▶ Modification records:

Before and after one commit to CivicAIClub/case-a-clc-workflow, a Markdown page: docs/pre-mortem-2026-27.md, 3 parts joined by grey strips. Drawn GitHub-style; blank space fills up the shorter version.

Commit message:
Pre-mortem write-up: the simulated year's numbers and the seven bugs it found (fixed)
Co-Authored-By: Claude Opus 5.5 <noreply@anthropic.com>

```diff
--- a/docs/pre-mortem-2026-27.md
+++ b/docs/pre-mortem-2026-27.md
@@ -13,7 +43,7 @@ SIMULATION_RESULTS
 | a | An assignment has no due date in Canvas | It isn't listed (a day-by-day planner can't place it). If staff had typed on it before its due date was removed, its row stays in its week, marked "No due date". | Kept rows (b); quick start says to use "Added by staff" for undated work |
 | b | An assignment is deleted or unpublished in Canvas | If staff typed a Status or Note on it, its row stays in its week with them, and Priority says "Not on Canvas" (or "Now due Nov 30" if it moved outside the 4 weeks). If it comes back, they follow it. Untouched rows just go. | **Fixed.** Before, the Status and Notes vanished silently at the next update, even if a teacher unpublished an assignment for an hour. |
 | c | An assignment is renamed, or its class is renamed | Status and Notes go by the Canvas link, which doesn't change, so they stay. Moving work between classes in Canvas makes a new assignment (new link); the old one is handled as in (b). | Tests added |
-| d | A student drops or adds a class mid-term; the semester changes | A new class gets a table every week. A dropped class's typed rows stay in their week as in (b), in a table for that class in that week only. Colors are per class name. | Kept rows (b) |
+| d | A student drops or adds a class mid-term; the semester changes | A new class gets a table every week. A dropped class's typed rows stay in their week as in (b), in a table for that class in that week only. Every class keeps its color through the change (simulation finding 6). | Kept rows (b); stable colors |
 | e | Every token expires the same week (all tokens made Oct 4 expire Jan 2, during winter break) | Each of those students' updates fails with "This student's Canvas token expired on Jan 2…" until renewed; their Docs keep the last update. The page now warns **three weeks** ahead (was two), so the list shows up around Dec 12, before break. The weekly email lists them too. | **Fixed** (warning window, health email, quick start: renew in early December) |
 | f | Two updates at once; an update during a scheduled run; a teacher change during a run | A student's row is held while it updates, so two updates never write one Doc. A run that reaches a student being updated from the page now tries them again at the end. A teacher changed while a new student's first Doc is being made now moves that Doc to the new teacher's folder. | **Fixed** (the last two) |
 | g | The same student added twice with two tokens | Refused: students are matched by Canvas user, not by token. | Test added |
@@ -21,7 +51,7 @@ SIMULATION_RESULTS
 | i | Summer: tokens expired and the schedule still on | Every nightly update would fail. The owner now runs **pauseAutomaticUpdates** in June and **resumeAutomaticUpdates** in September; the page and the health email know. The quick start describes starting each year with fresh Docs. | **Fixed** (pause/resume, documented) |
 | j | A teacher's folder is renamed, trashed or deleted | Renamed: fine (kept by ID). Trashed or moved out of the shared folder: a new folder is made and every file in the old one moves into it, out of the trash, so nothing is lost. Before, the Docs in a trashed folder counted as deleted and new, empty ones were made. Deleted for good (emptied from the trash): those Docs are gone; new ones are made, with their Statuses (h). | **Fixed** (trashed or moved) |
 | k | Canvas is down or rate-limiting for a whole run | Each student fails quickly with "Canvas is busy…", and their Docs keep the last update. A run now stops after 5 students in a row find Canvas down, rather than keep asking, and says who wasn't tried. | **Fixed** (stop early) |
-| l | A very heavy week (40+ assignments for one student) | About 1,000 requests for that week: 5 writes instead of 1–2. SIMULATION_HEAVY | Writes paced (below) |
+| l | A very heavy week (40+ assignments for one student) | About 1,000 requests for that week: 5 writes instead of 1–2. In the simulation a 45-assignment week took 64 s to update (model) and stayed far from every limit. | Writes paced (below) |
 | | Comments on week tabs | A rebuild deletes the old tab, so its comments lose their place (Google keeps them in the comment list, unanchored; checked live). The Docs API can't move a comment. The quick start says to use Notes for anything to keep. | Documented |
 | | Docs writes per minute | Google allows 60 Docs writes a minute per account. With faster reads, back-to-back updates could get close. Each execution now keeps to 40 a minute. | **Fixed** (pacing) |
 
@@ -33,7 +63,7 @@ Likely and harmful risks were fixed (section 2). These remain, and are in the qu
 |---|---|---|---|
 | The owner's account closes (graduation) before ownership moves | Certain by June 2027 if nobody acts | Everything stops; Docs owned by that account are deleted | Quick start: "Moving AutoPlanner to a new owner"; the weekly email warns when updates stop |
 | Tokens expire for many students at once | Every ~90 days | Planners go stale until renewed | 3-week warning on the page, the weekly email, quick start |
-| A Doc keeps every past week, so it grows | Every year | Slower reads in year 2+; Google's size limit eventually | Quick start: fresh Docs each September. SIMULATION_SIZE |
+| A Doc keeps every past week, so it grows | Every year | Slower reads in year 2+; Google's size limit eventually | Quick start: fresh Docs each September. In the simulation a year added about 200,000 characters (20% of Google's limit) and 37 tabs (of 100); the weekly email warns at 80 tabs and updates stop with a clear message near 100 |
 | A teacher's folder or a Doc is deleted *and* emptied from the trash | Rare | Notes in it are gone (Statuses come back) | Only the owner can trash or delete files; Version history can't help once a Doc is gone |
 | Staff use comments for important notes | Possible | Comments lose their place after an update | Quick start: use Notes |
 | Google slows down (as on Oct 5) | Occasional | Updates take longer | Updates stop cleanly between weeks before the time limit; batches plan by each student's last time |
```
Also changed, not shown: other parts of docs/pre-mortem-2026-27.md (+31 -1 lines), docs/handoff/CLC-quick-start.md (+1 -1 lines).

▶ TASK BRIEF:
What is needed is a word-for-word copy of all the records above.

▶ OUTPUT OF THE EXERCISE:
Before and after one commit to CivicAIClub/case-a-clc-workflow, a Markdown page: docs/pre-mortem-2026-27.md, 3 parts joined by grey strips. Drawn GitHub-style; blank space fills up the shorter version.

Commit message:
Pre-mortem write-up: the simulated year's numbers and the seven bugs it found (fixed)
Co-Authored-By: Claude Opus 5.5 <noreply@anthropic.com>

```diff
--- a/docs/pre-mortem-2026-27.md
+++ b/docs/pre-mortem-2026-27.md
@@ -13,7 +43,7 @@ SIMULATION_RESULTS
 | a | An assignment has no due date in Canvas | It isn't listed (a day-by-day planner can't place it). If staff had typed on it before its due date was removed, its row stays in its week, marked "No due date". | Kept rows (b); quick start says to use "Added by staff" for undated work |
 | b | An assignment is deleted or unpublished in Canvas | If staff typed a Status or Note on it, its row stays in its week with them, and Priority says "Not on Canvas" (or "Now due Nov 30" if it moved outside the 4 weeks). If it comes back, they follow it. Untouched rows just go. | **Fixed.** Before, the Status and Notes vanished silently at the next update, even if a teacher unpublished an assignment for an hour. |
 | c | An assignment is renamed, or its class is renamed | Status and Notes go by the Canvas link, which doesn't change, so they stay. Moving work between classes in Canvas makes a new assignment (new link); the old one is handled as in (b). | Tests added |
-| d | A student drops or adds a class mid-term; the semester changes | A new class gets a table every week. A dropped class's typed rows stay in their week as in (b), in a table for that class in that week only. Colors are per class name. | Kept rows (b) |
+| d | A student drops or adds a class mid-term; the semester changes | A new class gets a table every week. A dropped class's typed rows stay in their week as in (b), in a table for that class in that week only. Every class keeps its color through the change (simulation finding 6). | Kept rows (b); stable colors |
 | e | Every token expires the same week (all tokens made Oct 4 expire Jan 2, during winter break) | Each of those students' updates fails with "This student's Canvas token expired on Jan 2…" until renewed; their Docs keep the last update. The page now warns **three weeks** ahead (was two), so the list shows up around Dec 12, before break. The weekly email lists them too. | **Fixed** (warning window, health email, quick start: renew in early December) |
 | f | Two updates at once; an update during a scheduled run; a teacher change during a run | A student's row is held while it updates, so two updates never write one Doc. A run that reaches a student being updated from the page now tries them again at the end. A teacher changed while a new student's first Doc is being made now moves that Doc to the new teacher's folder. | **Fixed** (the last two) |
 | g | The same student added twice with two tokens | Refused: students are matched by Canvas user, not by token. | Test added |
@@ -21,7 +51,7 @@ SIMULATION_RESULTS
 | i | Summer: tokens expired and the schedule still on | Every nightly update would fail. The owner now runs **pauseAutomaticUpdates** in June and **resumeAutomaticUpdates** in September; the page and the health email know. The quick start describes starting each year with fresh Docs. | **Fixed** (pause/resume, documented) |
 | j | A teacher's folder is renamed, trashed or deleted | Renamed: fine (kept by ID). Trashed or moved out of the shared folder: a new folder is made and every file in the old one moves into it, out of the trash, so nothing is lost. Before, the Docs in a trashed folder counted as deleted and new, empty ones were made. Deleted for good (emptied from the trash): those Docs are gone; new ones are made, with their Statuses (h). | **Fixed** (trashed or moved) |
 | k | Canvas is down or rate-limiting for a whole run | Each student fails quickly with "Canvas is busy…", and their Docs keep the last update. A run now stops after 5 students in a row find Canvas down, rather than keep asking, and says who wasn't tried. | **Fixed** (stop early) |
-| l | A very heavy week (40+ assignments for one student) | About 1,000 requests for that week: 5 writes instead of 1–2. SIMULATION_HEAVY | Writes paced (below) |
+| l | A very heavy week (40+ assignments for one student) | About 1,000 requests for that week: 5 writes instead of 1–2. In the simulation a 45-assignment week took 64 s to update (model) and stayed far from every limit. | Writes paced (below) |
 | | Comments on week tabs | A rebuild deletes the old tab, so its comments lose their place (Google keeps them in the comment list, unanchored; checked live). The Docs API can't move a comment. The quick start says to use Notes for anything to keep. | Documented |
 | | Docs writes per minute | Google allows 60 Docs writes a minute per account. With faster reads, back-to-back updates could get close. Each execution now keeps to 40 a minute. | **Fixed** (pacing) |
 
@@ -33,7 +63,7 @@ Likely and harmful risks were fixed (section 2). These remain, and are in the qu
 |---|---|---|---|
 | The owner's account closes (graduation) before ownership moves | Certain by June 2027 if nobody acts | Everything stops; Docs owned by that account are deleted | Quick start: "Moving AutoPlanner to a new owner"; the weekly email warns when updates stop |
 | Tokens expire for many students at once | Every ~90 days | Planners go stale until renewed | 3-week warning on the page, the weekly email, quick start |
-| A Doc keeps every past week, so it grows | Every year | Slower reads in year 2+; Google's size limit eventually | Quick start: fresh Docs each September. SIMULATION_SIZE |
+| A Doc keeps every past week, so it grows | Every year | Slower reads in year 2+; Google's size limit eventually | Quick start: fresh Docs each September. In the simulation a year added about 200,000 characters (20% of Google's limit) and 37 tabs (of 100); the weekly email warns at 80 tabs and updates stop with a clear message near 100 |
 | A teacher's folder or a Doc is deleted *and* emptied from the trash | Rare | Notes in it are gone (Statuses come back) | Only the owner can trash or delete files; Version history can't help once a Doc is gone |
 | Staff use comments for important notes | Possible | Comments lose their place after an update | Quick start: use Notes |
 | Google slows down (as on Oct 5) | Occasional | Updates take longer | Updates stop cleanly between weeks before the time limit; batches plan by each student's last time |
```
Also changed, not shown: other parts of docs/pre-mortem-2026-27.md (+31 -1 lines), docs/handoff/CLC-quick-start.md (+1 -1 lines).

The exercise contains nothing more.